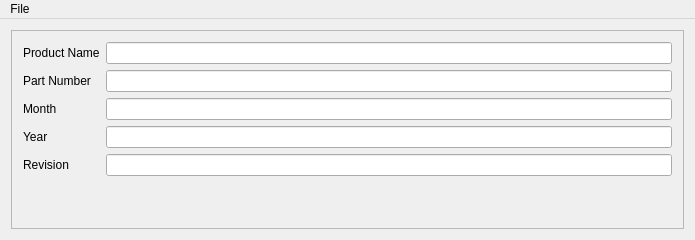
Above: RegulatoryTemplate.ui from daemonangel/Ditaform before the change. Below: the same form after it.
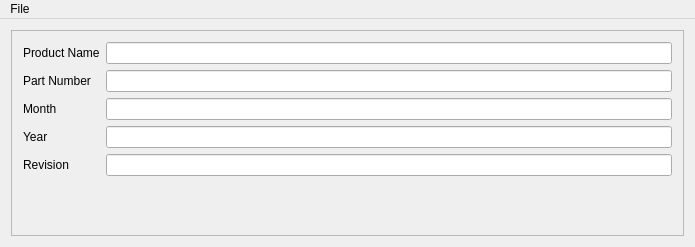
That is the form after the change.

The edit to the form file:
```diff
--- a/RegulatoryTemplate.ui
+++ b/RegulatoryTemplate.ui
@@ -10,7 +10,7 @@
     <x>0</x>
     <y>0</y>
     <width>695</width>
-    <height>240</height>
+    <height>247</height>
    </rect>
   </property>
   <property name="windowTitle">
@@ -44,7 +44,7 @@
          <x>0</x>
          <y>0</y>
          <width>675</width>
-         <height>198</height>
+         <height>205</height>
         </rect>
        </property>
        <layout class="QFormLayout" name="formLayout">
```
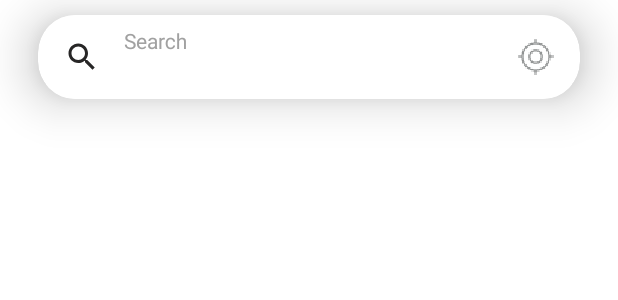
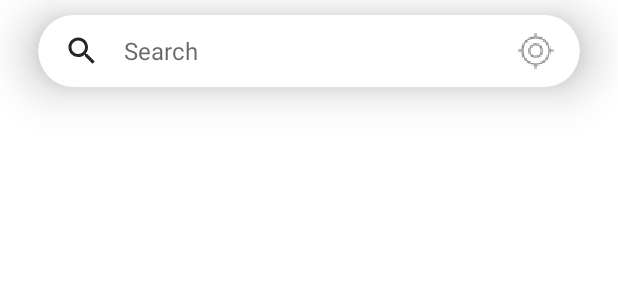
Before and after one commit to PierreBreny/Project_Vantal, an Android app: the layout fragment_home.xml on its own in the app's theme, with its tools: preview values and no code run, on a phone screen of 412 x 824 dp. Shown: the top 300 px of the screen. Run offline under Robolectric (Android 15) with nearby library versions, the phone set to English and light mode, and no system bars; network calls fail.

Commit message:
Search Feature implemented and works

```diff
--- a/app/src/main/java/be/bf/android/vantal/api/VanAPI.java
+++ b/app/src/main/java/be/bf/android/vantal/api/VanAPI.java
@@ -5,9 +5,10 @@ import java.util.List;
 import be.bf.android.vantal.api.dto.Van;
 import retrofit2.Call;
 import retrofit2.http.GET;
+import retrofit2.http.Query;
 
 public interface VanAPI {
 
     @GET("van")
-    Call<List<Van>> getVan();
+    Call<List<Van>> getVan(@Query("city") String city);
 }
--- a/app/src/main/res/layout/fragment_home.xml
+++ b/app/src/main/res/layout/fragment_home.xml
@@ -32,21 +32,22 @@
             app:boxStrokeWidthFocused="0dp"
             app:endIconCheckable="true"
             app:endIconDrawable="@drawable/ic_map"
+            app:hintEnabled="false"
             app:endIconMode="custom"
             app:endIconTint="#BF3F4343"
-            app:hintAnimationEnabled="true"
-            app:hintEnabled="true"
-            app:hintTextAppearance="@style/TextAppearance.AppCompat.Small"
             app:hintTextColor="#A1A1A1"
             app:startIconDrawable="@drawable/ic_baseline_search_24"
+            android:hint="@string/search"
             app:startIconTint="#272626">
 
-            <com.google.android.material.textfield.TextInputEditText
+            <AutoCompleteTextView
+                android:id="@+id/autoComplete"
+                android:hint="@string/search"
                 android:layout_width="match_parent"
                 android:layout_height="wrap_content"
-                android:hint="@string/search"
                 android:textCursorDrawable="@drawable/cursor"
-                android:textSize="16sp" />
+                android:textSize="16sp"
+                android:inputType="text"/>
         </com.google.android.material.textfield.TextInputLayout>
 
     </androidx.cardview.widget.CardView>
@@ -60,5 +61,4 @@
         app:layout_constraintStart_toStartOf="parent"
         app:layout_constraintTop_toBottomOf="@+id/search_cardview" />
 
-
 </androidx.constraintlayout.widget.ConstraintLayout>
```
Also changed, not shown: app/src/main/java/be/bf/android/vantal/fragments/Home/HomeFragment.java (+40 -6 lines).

···

■ **What you have to do**
In the records above, the lines containing the string "textSize" should be counted; give only the total.

■ **Written solution**
2